Material to process |
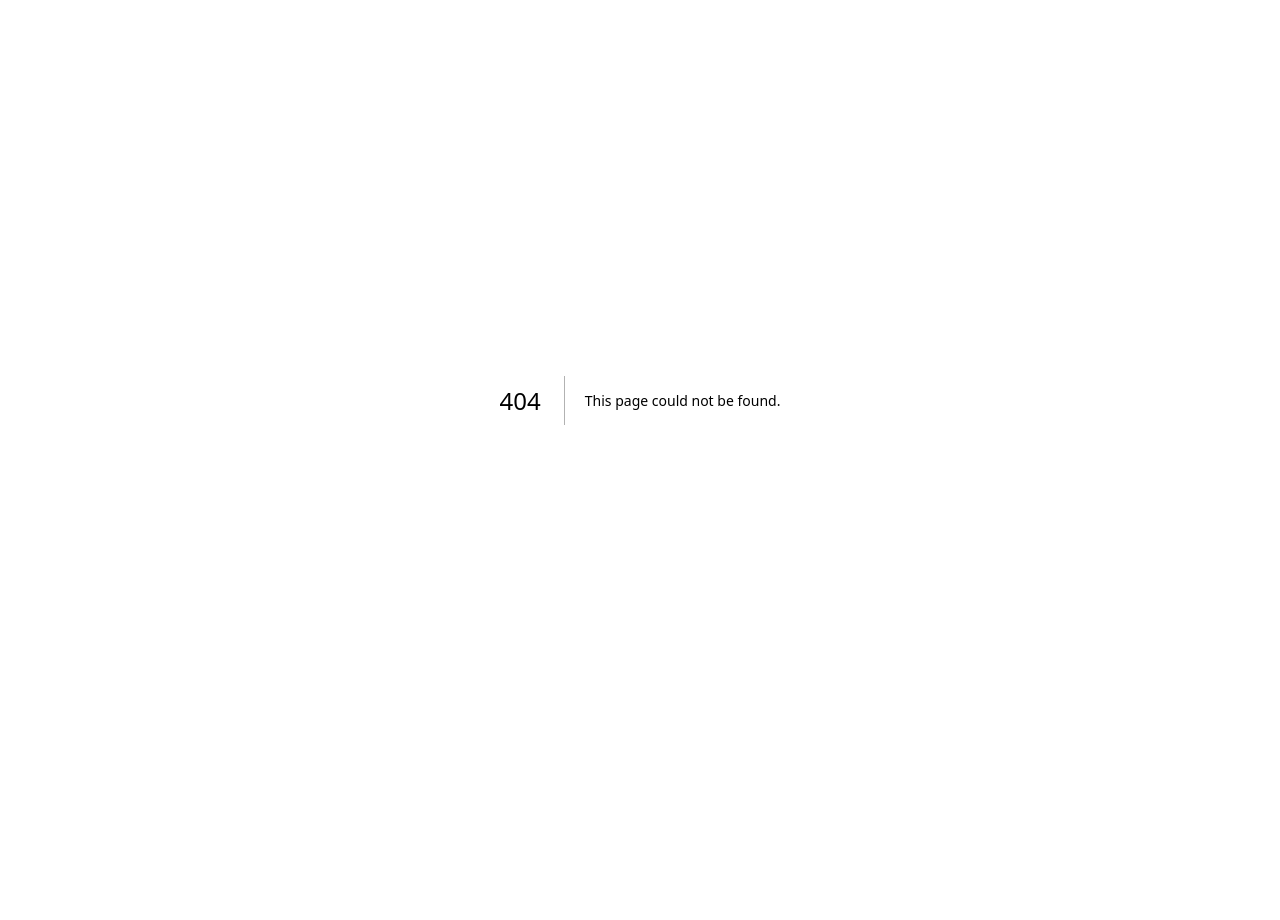
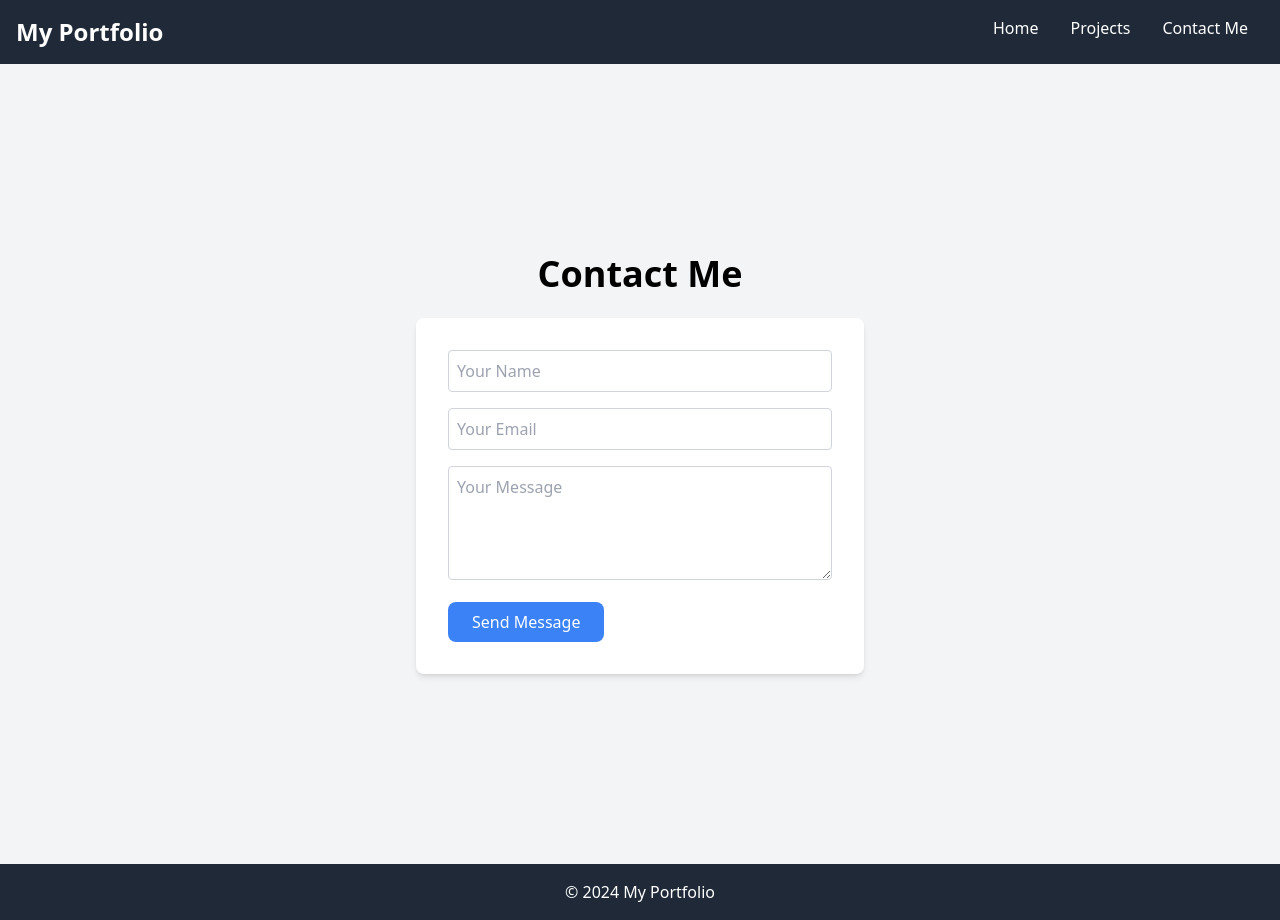
Before and after one commit to sagarkumargit/sagar.github.io, a Next.js app: page /contact in a window 1280 px wide. Before the commit this address had no page. Before the commit the page ends 800 px from the top, so only its background shows below. Built offline with nearby package versions, Linux system fonts and the light colour scheme.

Commit message:
Add the project and create contact form

```diff
--- a/src/Components/Footer/footer.tsx
+++ b/src/Components/Footer/footer.tsx
@@ -1,6 +1,6 @@
 const Footer = () => {
   return (
-      <footer className="bg-gray-800 text-white text-center py-4">
+    <footer className="bg-gray-800 text-white text-center py-4 animate-fade-in">
       <p>&copy; {new Date().getFullYear()} My Portfolio</p>
     </footer>
   );
--- a/src/Components/Header/header.tsx
+++ b/src/Components/Header/header.tsx
@@ -4,11 +4,12 @@ import Link from 'next/link'
 export default function Header() {
   return (
     <header className="bg-gray-800 text-white">
-    <div className="container mx-auto p-4 flex justify-between">
+      <div className="container mx-auto p-4 flex justify-between animate-fade-in">
         <h1 className="text-2xl font-bold">My Portfolio</h1>
         <nav>
           <Link href="/" className="mx-4">Home</Link>
           <Link href="/projects" className="mx-4">Projects</Link>
+          <Link href="/contact" className="mx-4">Contact Me</Link>
         </nav>
       </div>
     </header>
--- /dev/null
+++ b/src/pages/contact/index.tsx
@@ -0,0 +1,49 @@
+import Footer from "@/Components/Footer/footer";
+import Header from "@/Components/Header/header";
+
+const Contact = () => {
+    const handleSubmit = (e: React.FormEvent<HTMLFormElement>) => {
+        e.preventDefault();
+    };
+
+    return (
+        <div className="bg-gray-100">
+            <Header />
+            <main className="flex flex-col items-center justify-center min-h-screen p-4">
+                <h1 className="text-4xl font-bold mb-6 animate-fade-in">Contact Me</h1>
+                <form
+                    onSubmit={handleSubmit}
+                    className="bg-white shadow-md rounded-lg p-8 max-w-md w-full space-y-4 animate-fade-in"
+                >
+                    <input
+                        type="text"
+                        placeholder="Your Name"
+                        required
+                        className="border border-gray-300 p-2 w-full rounded focus:outline-none focus:ring-2 focus:ring-blue-500"
+                    />
+                    <input
+                        type="email"
+                        placeholder="Your Email"
+                        required
+                        className="border border-gray-300 p-2 w-full rounded focus:outline-none focus:ring-2 focus:ring-blue-500"
+                    />
+                    <textarea
+                        placeholder="Your Message"
+                        required
+                        className="border border-gray-300 p-2 w-full rounded focus:outline-none focus:ring-2 focus:ring-blue-500"
+                        rows={4}
+                    />
+                    <button
+                        type="submit"
+                        className="bg-blue-500 text-white px-6 py-2 rounded-lg hover:bg-blue-600 transition"
+                    >
+                        Send Message
+                    </button>
+                </form>
+            </main>
+            <Footer />
+        </div>
+    );
+};
+
+export default Contact;
--- /dev/null
+++ b/src/pages/home/index.tsx
@@ -0,0 +1,29 @@
+import Footer from "@/Components/Footer/footer";
+import Header from "@/Components/Header/header";
+
+const Home = () => {
+    return (
+        <div className="bg-gray-100">
+            <Header />
+            <main className="flex flex-col items-center justify-center min-h-screen text-center p-4">
+                <div className="animate-fade-in">
+                    <h1 className="text-5xl font-bold mb-4 transition-transform transform hover:scale-105">
+                        Welcome to My Portfolio
+                    </h1>
+                    <p className="text-lg mb-6 animate-slide-in">
+                        I am a passionate developer specializing in web development and design.
+                    </p>
+                    <a
+                        href="/projects"
+                        className="bg-blue-500 text-white px-6 py-3 rounded-lg transition-transform transform hover:scale-105"
+                    >
+                        View My Projects
+                    </a>
+                </div>
+            </main>
+            <Footer />
+        </div>
+    );
+};
+
+export default Home;
--- a/src/pages/index.tsx
+++ b/src/pages/index.tsx
@@ -1,26 +1,9 @@
-import Head from "next/head";
-import Header from "@/Components/Header/header";
-import About from "@/Components/About";
-import ContactForm from "@/Components/ContactForm";
-import Footer from "@/Components/Footer/footer";
+import Home from "./home";
 
-export default function Home() {
+export default function Index() {
   return (
     <>
-      <Head>
-        <title>Create Next App</title>
-        <meta name="description" content="Generated by create next app" />
-        <meta name="viewport" content="width=device-width, initial-scale=1" />
-        <link rel="icon" href="/favicon.ico" />
-      </Head>
-      <div className="bg-gray-50">
-        <Header />
-        <main className="container mx-auto p-4">
-          <About />
-          <ContactForm />
-        </main>
-        <Footer />
-      </div>
+      <Home/>
     </>
   );
 }
--- a/src/pages/projects/index.tsx
+++ b/src/pages/projects/index.tsx
@@ -4,9 +4,22 @@ import ProjectCard from "@/Components/ProjectCard";
 
 const Projects = () => {
   const projectData = [
-    { title: 'Project 1', description: 'Description of project 1.', link: 'https://project1.com' },
-    { title: 'Project 2', description: 'Description of project 2.', link: 'https://project2.com' },
-    { title: 'Project 3', description: 'Description of project 3.', link: 'https://project3.com' },
+    { title: 'Makaansaz', description: 'Its Property based platform where user can buy properties in Pakistan', link: '#' },
+    {
+      title: 'Adani One',
+      description: `An integrated platform with diversified offerings, Adani One is where goodness begins. It is built to elevate everyday experiences by combining comfort, quality, and ease-of-use for our customers. From door-to-door travel to shopping the choicest global brands, this is where it all manifests together, with seamless digital access.Remembering the Group’s core philosophy of ‘Growth with Goodness’, Adani One stays true to the aim of enriching experiences with goodness, through this singular but multifaceted world. The Group has been dedicated towards contributing to India’s growth through its various businesses over the years. In the digital era, Adani One is another step forward in this journey, of making goodness a part of our customer’s life, anywhere, any time.`,
+      link: 'https://www.adanione.com/'
+    },
+    {
+      title: 'Timeinator', description: `Timeinator is a state-of-the-art restaurant kitchen digital timer that helps automate your kitchen tasks & increases productivity.`,
+      link: 'https://timeinator.com/'
+    },
+    {
+      title: 'Kaboodle',
+      description: 'Kaboodle has been integral in keeping dialogue with our community and protecting our data. The tools they provide to help us do our job and promote our shows in a way that isn’t reliant on generic ticket agent marketing',
+      link: 'https://kaboodle.com/'
+    },
+
   ];
 
   return (
--- a/tailwind.config.js
+++ b/tailwind.config.js
@@ -9,7 +9,22 @@ module.exports = {
     "./src/**/*.{js,ts,jsx,tsx,mdx}",
   ],
   theme: {
-    extend: {},
+    extend: {
+      animation: {
+        'fade-in': 'fadeIn 1s ease-out forwards',
+        'slide-in': 'slideIn 0.5s ease-out forwards',
+      },
+      keyframes: {
+        fadeIn: {
+          '0%': { opacity: 0 },
+          '100%': { opacity: 1 },
+        },
+        slideIn: {
+          '0%': { transform: 'translateY(-20px)', opacity: 0 },
+          '100%': { transform: 'translateY(0)', opacity: 1 },
+        },
+      },
+    },
   },
   plugins: [],
 }
```
Lines whose indentation alone changed are shown as unchanged.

What is expected | Pull every line containing "href" out of the data above.

Output of the exercise |
           <Link href="/" className="mx-4">Home</Link>
           <Link href="/projects" className="mx-4">Projects</Link>
+          <Link href="/contact" className="mx-4">Contact Me</Link>
+                        href="/projects"
-        <link rel="icon" href="/favicon.ico" />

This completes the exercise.